This is What Happens to Your Body if You Drink Milk


Conceive a man, gifted with the keenest intellect, but not knowing from experience, that sucklings grow and become men, and imagine what he would say, if you were to tell him this:

“Know, that the little being you see here, is a suckling, that is, a developing human being, who by and by will become thicker and taller. The bones of his body will become firmer and longer. The muscles that animate these bones will likewise increase in size.
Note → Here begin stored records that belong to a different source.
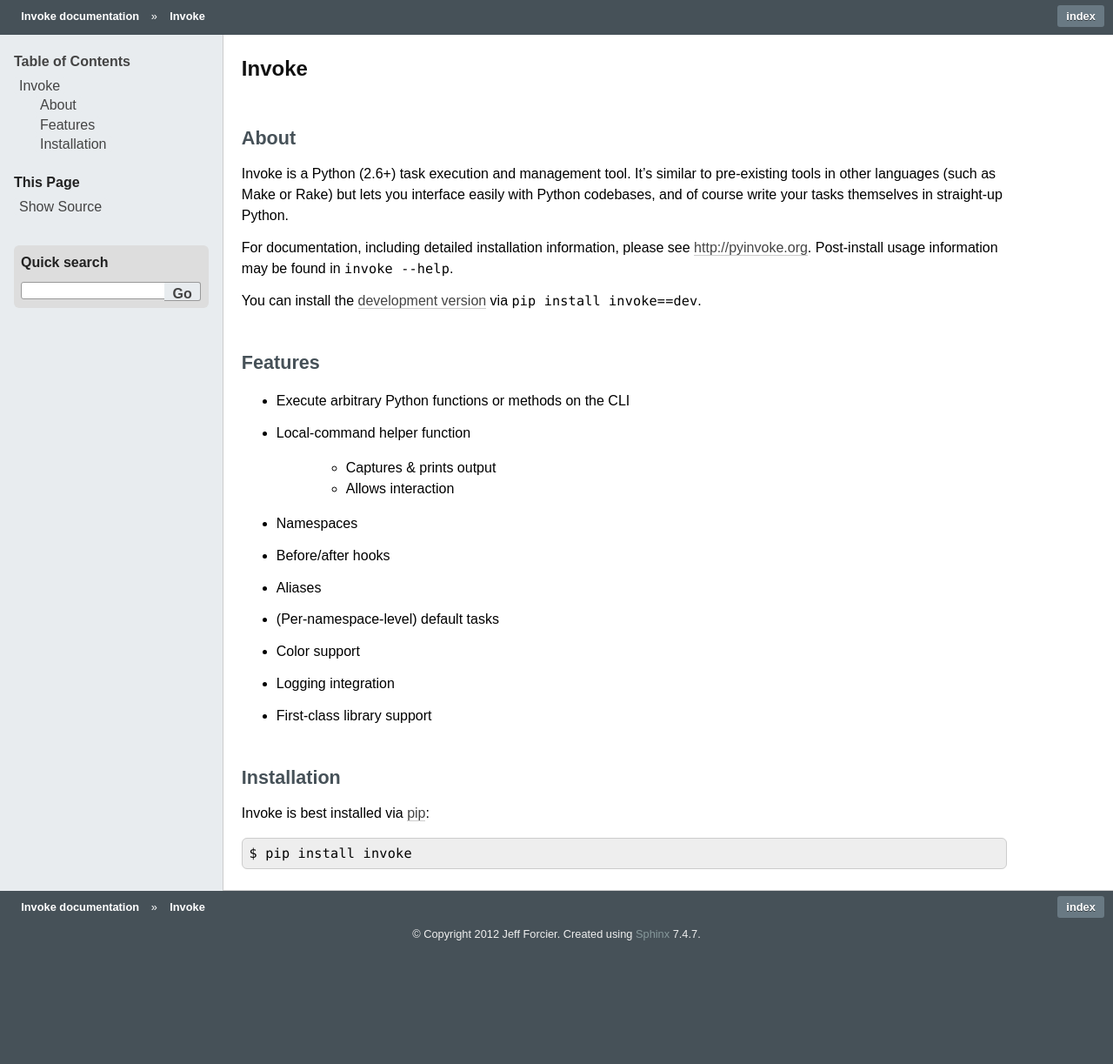
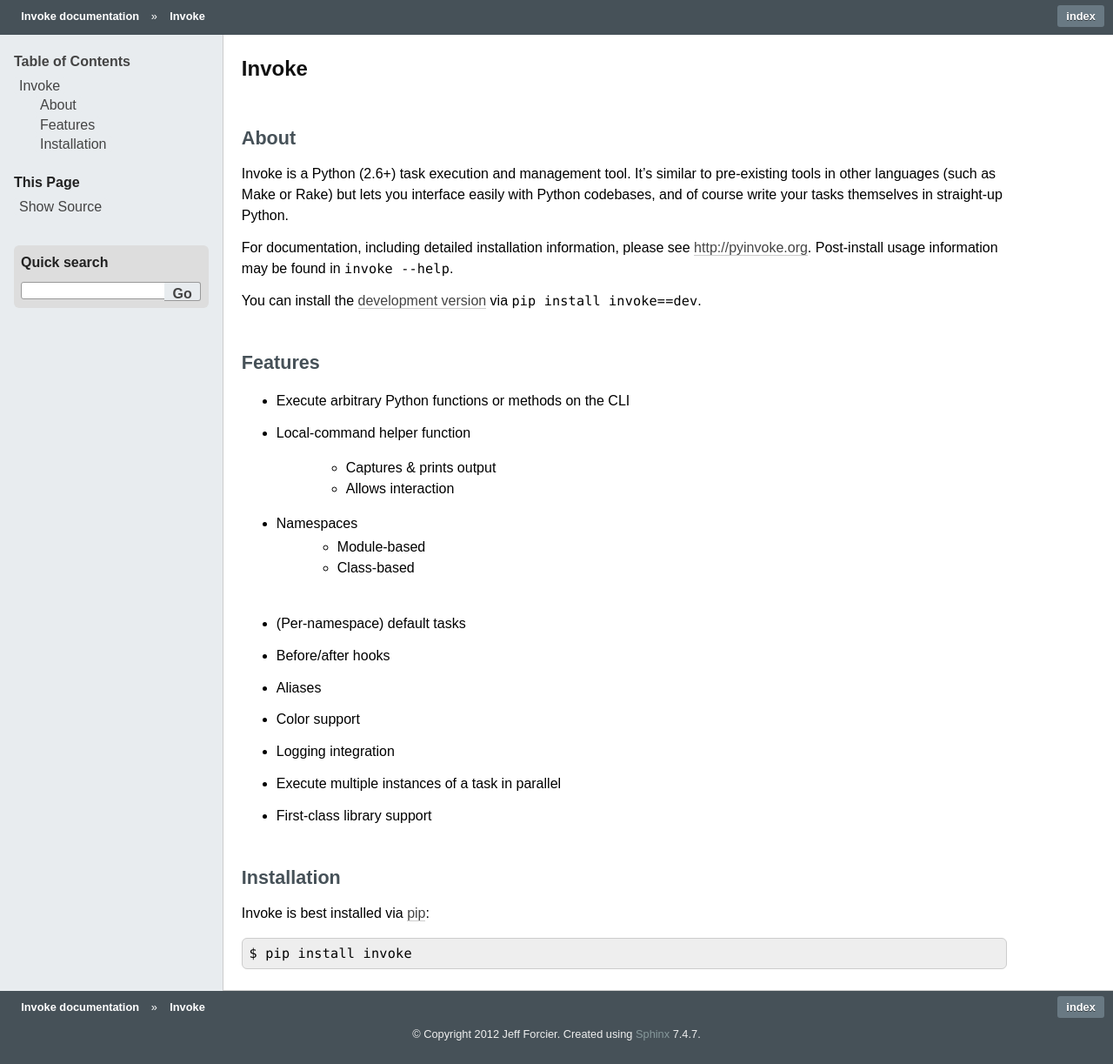
Before and after one commit to pyinvoke/invoke, a Sphinx documentation site: the page built from docs/index.rst, in a window 1280 px wide. Shown: the whole page at 87% size. Built offline with Sphinx 7.4.7, drawn with Linux system fonts in a browser that asks for light colours; before the commit the page ends 1108 px from its top, so only the background shows below that.

Commit message:
Feature description update

```diff
--- a/docs/index.rst
+++ b/docs/index.rst
@@ -18,11 +18,14 @@
     * Allows interaction
 
 * Namespaces
+    * Module-based
+    * Class-based
+* (Per-namespace) default tasks
 * Before/after hooks
 * Aliases
-* (Per-namespace-level) default tasks
 * Color support
 * Logging integration
+* Execute multiple instances of a task in parallel
 * First-class library support
 
 
```
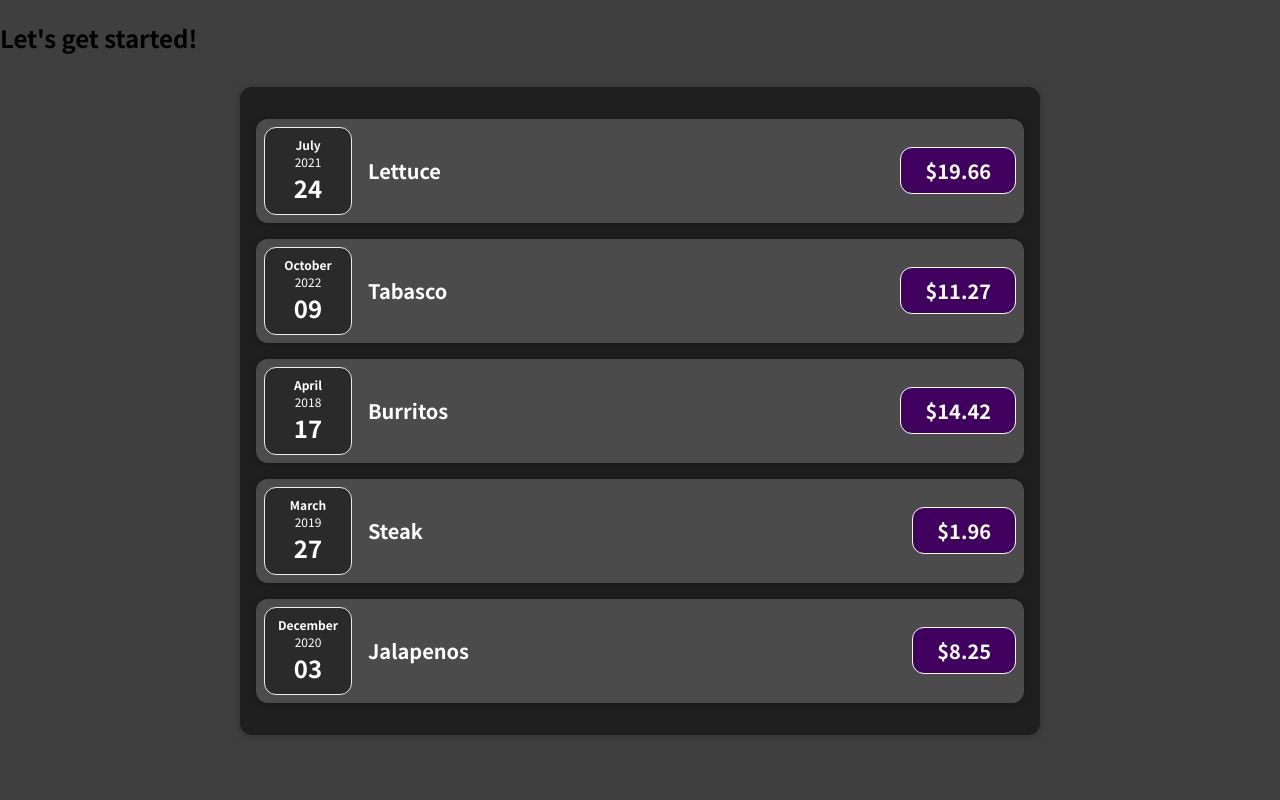
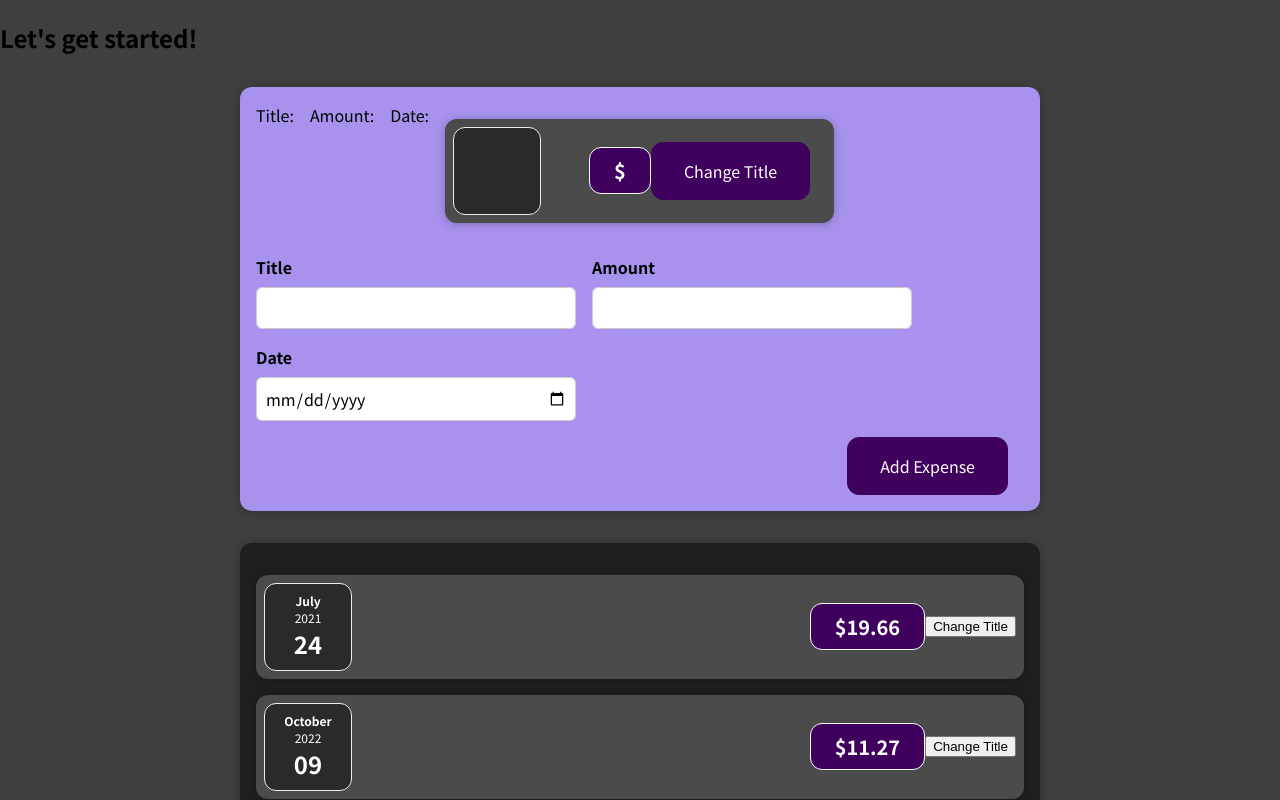
Before and after one commit to ToddJMullen/ReactComplete, a React (Create React App) app: page / in a window 1280 px wide. Shown: the top 800 px of the page. Built offline with nearby package versions, Linux system fonts and the light colour scheme.

Commit message:
Add 1st draft New Expense input option - Add NewExpense comp with preview added - Add ExpenseForm comp - Add NewExpense to App

```diff
--- a/src/App.js
+++ b/src/App.js
@@ -1,4 +1,5 @@
 import ExpenseList from './components/expenses/ExpenseList';
+import NewExpense from './components/NewExpense/NewExpense';
 
 function App() {
   function rand(upperBound){
@@ -26,6 +27,7 @@ function App() {
   return (
     <div>
       <h2>Let's get started!</h2>
+      <NewExpense />
       <ExpenseList className="expense-list" expenseAry={expAry} />
     </div>
   );
--- /dev/null
+++ b/src/components/NewExpense/ExpenseForm.css
@@ -0,0 +1,26 @@
+.new-expense__controls {
+  display: flex;
+  flex-wrap: wrap;
+  gap: 1rem;
+  margin-bottom: 1rem;
+  text-align: left;
+}
+
+.new-expense__control label {
+  font-weight: bold;
+  margin-bottom: 0.5rem;
+  display: block;
+}
+
+.new-expense__control input {
+  font: inherit;
+  padding: 0.5rem;
+  border-radius: 6px;
+  border: 1px solid #ccc;
+  width: 20rem;
+  max-width: 100%;
+}
+
+.new-expense__actions {
+  text-align: right;
+}
--- /dev/null
+++ b/src/components/NewExpense/ExpenseForm.js
@@ -0,0 +1,64 @@
+
+
+import { useState } from 'react';
+import ExpenseItem from '../expenses/ExpenseItem';
+import './ExpenseForm.css';
+
+const ExpenseForm = () => {
+
+	let newExpense = {
+		title: ""
+		,amount: ""
+		,date: null
+	}
+
+	const [newTitle, setNewTitle]	= useState('')
+	,[newAmount, setNewAmount] = useState("")
+	,[newDate, setNewDate] = useState("")
+	,onChangeTitle = event => {
+		newExpense.title = event.target.value;
+		setNewTitle( newExpense.title );
+		console.log( newExpense );
+	}
+	,onChangeAmount = event => {
+		newExpense.amount = event.target.value;
+		setNewAmount( newExpense.amount );
+		console.log( newExpense );
+	}
+	,onChangeDate = event => {
+		newExpense.date = event.target.value;
+		setNewDate( newExpense.date );
+		console.log( newExpense );
+	}
+	;
+
+
+	return (
+		<form>
+			<div className="new-expense__controls">
+				<div>Title: {newTitle}</div>
+				<div>Amount: {newAmount}</div>
+				<div>Date: {newDate}</div>
+				<ExpenseItem data={newExpense} />
+				<div className="new-expense__control">
+					<label>Title</label>
+					<input onChange={onChangeTitle} type="text" />
+				</div>
+				<div className="new-expense__control">
+					<label>Amount</label>
+					<input onChange={onChangeAmount} type="number" min="0,01" step="0,01" />
+				</div>
+				<div className="new-expense__control">
+					<label>Date</label>
+					<input onChange={onChangeDate} type="date" min="2018-01-01" max="2022-12-31" />
+				</div>
+			</div>
+			<div className="new-expense__actions">
+				<button type="submit">Add Expense</button>
+			</div>
+		</form>
+	)
+
+}
+
+export default ExpenseForm;
--- /dev/null
+++ b/src/components/NewExpense/NewExpense.css
@@ -0,0 +1,38 @@
+.new-expense {
+  background-color: #a892ee;
+  padding: 1rem;
+  margin: 2rem auto;
+  width: 50rem;
+  max-width: 95%;
+  border-radius: 12px;
+  text-align: center;
+  box-shadow: 0 1px 8px rgba(0, 0, 0, 0.25);
+}
+
+.new-expense button {
+  font: inherit;
+  cursor: pointer;
+  padding: 1rem 2rem;
+  border: 1px solid #40005d;
+  background-color: #40005d;
+  color: white;
+  border-radius: 12px;
+  margin-right: 1rem;
+}
+
+.new-expense button:hover,
+.new-expense button:active {
+  background-color: #510674;
+  border-color: #510674;
+}
+
+.new-expense button.alternative {
+  color: #220131;
+  border-color: transparent;
+  background-color: transparent;
+}
+
+.new-expense button.alternative:hover,
+.new-expense button.alternative:active {
+  background-color: #ddb3f8;
+}
--- /dev/null
+++ b/src/components/NewExpense/NewExpense.js
@@ -0,0 +1,18 @@
+import React from 'react';
+
+import ExpenseForm from "./ExpenseForm";
+
+import './NewExpense.css';
+
+
+const NewExpense = () => {
+
+	return  (
+	<div className="new-expense">
+		<ExpenseForm />
+	</div>
+	)
+
+}//NewExpense
+
+export default NewExpense;
--- a/src/components/expenses/ExpenseDate.js
+++ b/src/components/expenses/ExpenseDate.js
@@ -1,9 +1,9 @@
 import './ExpenseDate.css';
 
 function ExpenseDate(props){
-	const month = props.data.date.toLocaleString("en-US",{month:'long'});
-	const day = props.data.date.toLocaleString("en-US",{day:'2-digit'});
-	const year = props.data.date.getFullYear();
+	const month = props.data && props.data.date ? props.data.date.toLocaleString("en-US",{month:'long'}) : "";
+	const day = props.data && props.data.date ? props.data.date.toLocaleString("en-US",{day:'2-digit'}) : "";
+	const year = props.data && props.data.date ? props.data.date.getFullYear() : "";
 
 	return (
 		<div className="expense-date">
--- a/src/components/expenses/ExpenseItem.js
+++ b/src/components/expenses/ExpenseItem.js
@@ -1,17 +1,32 @@
+import React, { useState } from 'react';
+
 import './ExpenseItem.css';
 
 import ExpenseDate from './ExpenseDate';
 import Card from '../ui/Card';
 
 function ExpenseItem(props){
-    console.log(props.data)
+    console.log(props.data);
+
+    // create state for title & extract into local const for use in the jsx template (also cannot be assigned to [that is wrong use])
+    // Also extract/name the matching setter for it (which we also don't want to overwrite)
+    const [title, setTitle] = useState(props.title);// always returns 2 elements, current value & method to set it, names are by convention
+
+    const onClick = click => {
+        // title = "asd";// wrong & fails bc it's a const
+        setTitle(`test`);// correct & triggers ui update
+        console.log("onClick/", title, click );
+        console.log("onClick/ og data:", props.data );
+    }
+
     return (
         <Card className="expense-item">
             <ExpenseDate data={props.data} />
             <div className="expense-item__description">
-                <h2>{props.data.title}</h2>
+                <h2>{title}</h2>
                 <div className="expense-item__price">${props.data.price}</div>
             </div>
+            <button onClick={onClick} >Change Title</button>
         </Card>
     )
 }
```
Also changed, not shown: 1 other file (tests, documents, lock files or other folders).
The same will happen with regard to his eyes, ears, nose, mouth; to his head, body, and feet; every component part of his small body will be developed further and further, until the child will become a perfect man.”

There is no doubt, that he who does not know all this from experience, will shake his head at it.

But if you were to tell him: “This development and growth have their source in the baby’s sucking at the mother’s breast a white juice called milk, and out of this milk all the constituent parts of the child are manufactured within himself,”—certainly your hearer would laugh in your face, and perhaps call you a credulous fool.



“What!” he would exclaim, “do you mean to say that milk contains flesh? Or can you make bones out of milk, or hair? Can you make nails and teeth out of milk? Do you wish to persuade me, that milk may be changed into eyes? that from milk may be manufactured feet, hands, cheeks, eyelids, and the various other parts of the human body?”

And if, in answer to this, you were to reply: “Yes, it is so. Within this little creature is a factory, that not only makes all you have mentioned, but much more. In this establishment, bones, hair, teeth, nails, flesh, blood, veins, nerves, skin, juices, and water are manufactured; all this is made from milk, and during the first months of the child’s life from nothing but milk,”—then your hearer, though he may have the understanding of the most judicious of men, would be dumbfounded, and would beseech you to tell him more about this factory.

You may be certain, he would like to know, how many boilers, cylinders, valves, wires, ladles, oars, pumps, hooks, pins, spokes, and knobs there may be in this factory; more especially would he wish to know, whether the engine of this wonderful establishment be made of steel, wood, cast-iron, silver or gold, or of diamonds.



Now, if you were to tell him, “It contains nothing of the kind. Of all the factories you have seen in your life, there is none that bears any resemblance to this one. And I will tell you furthermore, that it is not even a complete factory, but it is continually developing; it becomes larger and heavier like the child’s body itself; moreover, the factory does not consist of iron or steel, nor of gold or diamonds, but it reproduces itself at every moment; it does so merely from the milk that the child drinks,”—then, to be sure, your hearer would begin to doubt his own senses; he would exclaim: “What is the intellect of the intelligent, the judgment of the judicious, what is the wisdom of the wise, when compared to a little of the mother’s milk?”



And yet, you are well aware, my friendly reader, that mother’s milk is, after all, nothing but milk; and that milk, again, is nothing but a means of nutrition; and nutrition, in its turn, is nothing but a part of the action of the human body.

May I hope that you will favor me with your attention, while, in a few articles, I speak to you about the nutrition of the human body?